No, she was not trying to escape. This behavior is actually her equivalent of ringing a dinner bell. When feeling a bit peckish, she will ever-so subtly pound on her gate with her saucer-sized snout while I dish up her meal.

She punched the gate again. Dr. Wolfe suggested I offer her a little food to see if she might be feeling better, so I did. And she was. In fact, she decided she was starving.  I do believe I saw actual tears of relief pooling in the vet assistant’s eyes.

We’ve had two other “therapeutic vet visits” over the years that pretty much played out the same way. There is a certain magic about Dr. Wolfe just stepping foot on this farm that seems to be the cure for whatever ails Spamela.  Dr. Wolfe gets a call fee…I get relief from worry…we have a nice visit…Spamela gets a well-deserved meal. For the record, I have never seen that assistant again since his first introduction to Spamela.

Spammy profileThis time around, Spamela’s symptoms are very similar to the few times she has been sick in the past. Last night I had to go out to find her in her pasture, then had to cheer her on a bit as she followed me slowly up the hill to the barn.  I offered her a pan of food and she turned away. I offered her a carrot and she refused to take it. She just stood there, staring blankly like a little kid who has stayed up way past his bedtime.

Perhaps, once again, it is not cause for huge concern, but something feels different this time. Something is pulling at my heart when I look into her eyes. There is something different about the way she is moving so slowly. She does not appear to be in pain, she just seems really tired. So very tired.

The reality that I have to keep in mind is that Spamela is an old lady pig now. The average life expectancy for pigs like Spammy, she is a Yorkshire pig, is six to 10 years. Spamela is now 12 glorious years old.

I remember very well the day that Spamela came into my world. It was during a rocky time in my life.
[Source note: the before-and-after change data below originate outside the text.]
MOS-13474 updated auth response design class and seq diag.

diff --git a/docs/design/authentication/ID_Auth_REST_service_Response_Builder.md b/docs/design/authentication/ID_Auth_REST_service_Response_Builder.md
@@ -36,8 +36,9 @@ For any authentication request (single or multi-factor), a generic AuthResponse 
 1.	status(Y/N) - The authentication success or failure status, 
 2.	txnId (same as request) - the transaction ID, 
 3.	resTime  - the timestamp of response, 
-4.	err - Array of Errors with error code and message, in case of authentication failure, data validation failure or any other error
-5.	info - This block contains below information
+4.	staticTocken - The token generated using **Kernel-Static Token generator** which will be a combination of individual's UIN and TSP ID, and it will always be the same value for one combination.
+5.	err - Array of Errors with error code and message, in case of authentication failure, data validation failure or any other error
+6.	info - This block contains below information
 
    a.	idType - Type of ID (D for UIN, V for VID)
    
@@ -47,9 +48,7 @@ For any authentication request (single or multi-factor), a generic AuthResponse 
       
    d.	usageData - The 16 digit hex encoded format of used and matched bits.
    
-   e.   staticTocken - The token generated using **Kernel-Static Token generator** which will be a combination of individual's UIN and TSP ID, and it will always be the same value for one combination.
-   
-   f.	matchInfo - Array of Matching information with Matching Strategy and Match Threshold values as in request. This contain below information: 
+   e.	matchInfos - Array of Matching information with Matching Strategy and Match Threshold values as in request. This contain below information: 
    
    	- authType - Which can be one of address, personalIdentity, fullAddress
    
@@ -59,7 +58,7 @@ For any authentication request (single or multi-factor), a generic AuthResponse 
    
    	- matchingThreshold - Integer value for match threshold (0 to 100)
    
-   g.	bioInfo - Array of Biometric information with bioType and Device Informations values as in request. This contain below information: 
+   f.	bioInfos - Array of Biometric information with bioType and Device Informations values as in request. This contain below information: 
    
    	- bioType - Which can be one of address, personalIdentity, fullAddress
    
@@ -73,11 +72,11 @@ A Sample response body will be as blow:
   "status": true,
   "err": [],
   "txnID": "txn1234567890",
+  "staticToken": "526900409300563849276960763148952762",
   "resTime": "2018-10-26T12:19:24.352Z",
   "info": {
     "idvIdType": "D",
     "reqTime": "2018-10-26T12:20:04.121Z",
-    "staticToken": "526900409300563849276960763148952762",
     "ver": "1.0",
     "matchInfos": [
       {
I had just separated from my husband of 15 years and was heading down the divorce trail. Life was anything but rosy. I was in full what-now mode…trying to figure out whether I could manage to keep all of my animals, trying to decide where and how I would live.

SPAMELA-06 (2)However, when the call came in from the animal shelter asking if I would take in a baby piglet, I didn’t even hesitate. Maybe my judgment was clouded by stress…or maybe it was because the one animal my soon-to-be-ex-husband had always told me I should not bring home was a pig. Well, I showed him. I brought home a pig. Really Nancy?


Spamela trotted into my life on her cute “high heel” hooves and I fell immediately in love. She was the size of a football and perfectly charming. I even sold my no-longer-necessary wedding ring to raise money to buy panels to construct a pig pen. HAH! That showed him. (Vindictive? Noooooo. Practical!)

So yes, I have a long history with this lovely, funny, friendly, smart pink pig. It’s hard to see her grow old. It’s hard to see her not acting like her normal hungry self.  Even our other pig (well of course we eventually added another pig), Jerry Swinefeld seems to sense the difference in his buddy. He was actually being quiet and mannerly at mealtime last night. Something is definitely up.

Hopefully, this morning, I will walk to the barn to check on my girl and I’ll find her up, banging the gate with her normal enthusiasm. Hopefully she’ll be demanding a morning brunch while snorting my concerns away. I am ever hopeful. I am also realistic. When you live with so many lives that are more temporary than your own, you have to be.

Yes, this time something just feels very different. I’ll keep you posted.

Time to head to the barn.